gent creatures, even in the remotest regions ?" The divine dispensations towards men, may be made known in other fystems by revelation, even as the fin and punishment of the angels, have been made known to us. Besides, we are told expressly, Ephef. iii. 10. That now to the governments, and to the powers in Сс 2
the heavenly regions, the manifold' wisdom of God is made known through the church. · And Saint Peter assures us, 1 Epistle i. 12. That these things the angels desire to look into. It is therefore the sense of revelation that the heavenly hofts study the wisdom and grace manifested in our redemption; and that they increase their stock of knowledge, by contemplating those displays which God hath made of his love in his dealings with mankind. If so, is it unreasonable to suppose, that the mediation of the Son of God for the salvation of men, will be made known to other systems of God's reasonable creatures; to whom also, if they stand in need of it, the benefit of Christ's death may be extended? And although they should not need any atonement, because they have not finned, the knowledge that such an atonement was required and made for others; may have an influence in supporting God's government, even among them, and in confirming them in their obedience for ever.

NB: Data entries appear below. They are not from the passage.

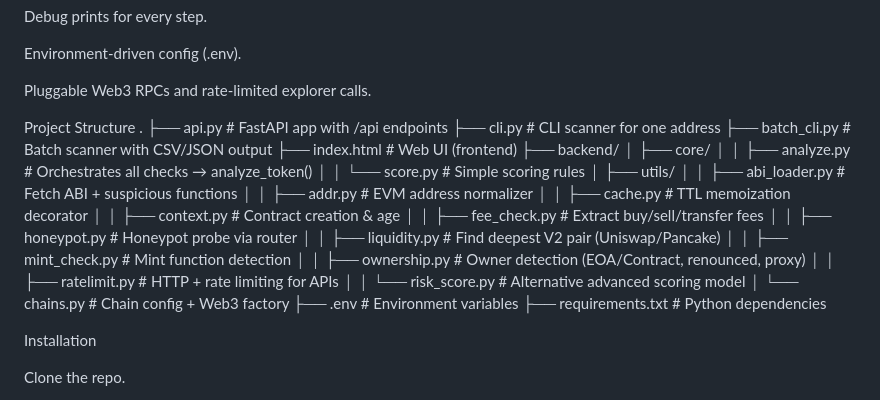
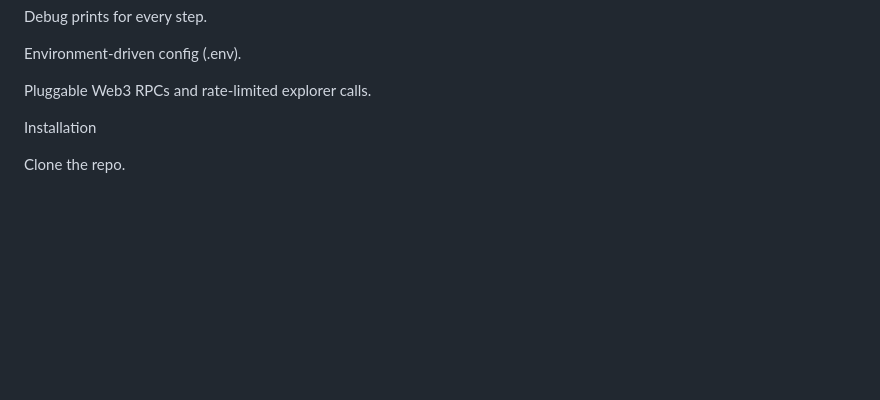
Before and after one commit to Labib98989/Scammer-Trapper-9000, a Markdown page: README.md, the part around the change. Drawn GitHub-style; blank space fills up the shorter version.

```diff
--- a/README.md
+++ b/README.md
@@ -44,32 +44,6 @@ Debug prints for every step.
 Environment-driven config (.env).
 
 Pluggable Web3 RPCs and rate-limited explorer calls.
-
-Project Structure
-.
-├── api.py                # FastAPI app with /api endpoints
-├── cli.py                # CLI scanner for one address
-├── batch_cli.py          # Batch scanner with CSV/JSON output
-├── index.html            # Web UI (frontend)
-├── backend/
-│   ├── core/
-│   │   ├── analyze.py    # Orchestrates all checks → analyze_token()
-│   │   └── score.py      # Simple scoring rules
-│   ├── utils/
-│   │   ├── abi_loader.py # Fetch ABI + suspicious functions
-│   │   ├── addr.py       # EVM address normalizer
-│   │   ├── cache.py      # TTL memoization decorator
-│   │   ├── context.py    # Contract creation & age
-│   │   ├── fee_check.py  # Extract buy/sell/transfer fees
-│   │   ├── honeypot.py   # Honeypot probe via router
-│   │   ├── liquidity.py  # Find deepest V2 pair (Uniswap/Pancake)
-│   │   ├── mint_check.py # Mint function detection
-│   │   ├── ownership.py  # Owner detection (EOA/Contract, renounced, proxy)
-│   │   ├── ratelimit.py  # HTTP + rate limiting for APIs
-│   │   └── risk_score.py # Alternative advanced scoring model
-│   └── chains.py         # Chain config + Web3 factory
-├── .env                  # Environment variables
-├── requirements.txt      # Python dependencies
 
 Installation
 
```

7. Lastly, as there is but one God who made and ruleth the universe, however different the methods may be by which he governs his rational creatures dispersed through the immense regions of space, it is reasonable to conclude that these methods are all connected by some general principle, which hath such influence in them all, as to form one great and effectual plan for promoting the virtue and happiness of the whole. Now, who can tell whether the mediation of Christ for the salvation of the human fpecies, may not be a principle of the kind just now de. scribed ? And whether it may not contribute to promote the virtue and happiness of all the rational creatures of God to whom it shall be made known, as well as to promote the virtue and happiness of the human species, for whom it was more immediately intended ? It is true, we are ignorant at present of the manner in which Christ's mediation will operate among
the various fystems of God's rational creatures. But when a commu, nication is opened among the different orders of intelligent beings difperfed through the universe, it is reasonable to think that the manner in which the mediation of Christ operateth, in promoting the virtue and happiness of the rational creatures which compose these different systems, will be discovered. And when that period arriveth, the mediation of Christ for the salvation of
the human species, will doubtless appear a transaction highly worthy of God to have appointed, and of the Son of God to have accomplished, even by a method fo unexpected as his sufferings and death in the human nature.
Upon the whole, from the foregoing views of the human species, which are by no means irrational, this our system, in which the purposes of God respecting us, are brought to pass by trials and by a scheme of providence, which, for ought we know, have no place any where else in the universe, may exceed all the other systems, so far as to render the scheme of our redemption, and the mediation of so great a person as the only begotten Son of God for accomplishing it, highly worthy of the divine wisdom, notwithstanding the dimensions of the earth, our present dwelling-place, be inconfiderable compared with the immensity of the creation ; and notwithstanding our species may, at first sight, appear inferior to the other rational creatures of God. For, as hath been already thewed, the effe&ts of the mediation of Christ for our salvation, may in many respects be highly beneficial to all God's rational creatures to whom it is made known; to those who inhabit the remotest regions of the universe, and even to such of them as hold the highest ranks in the scale of the creation.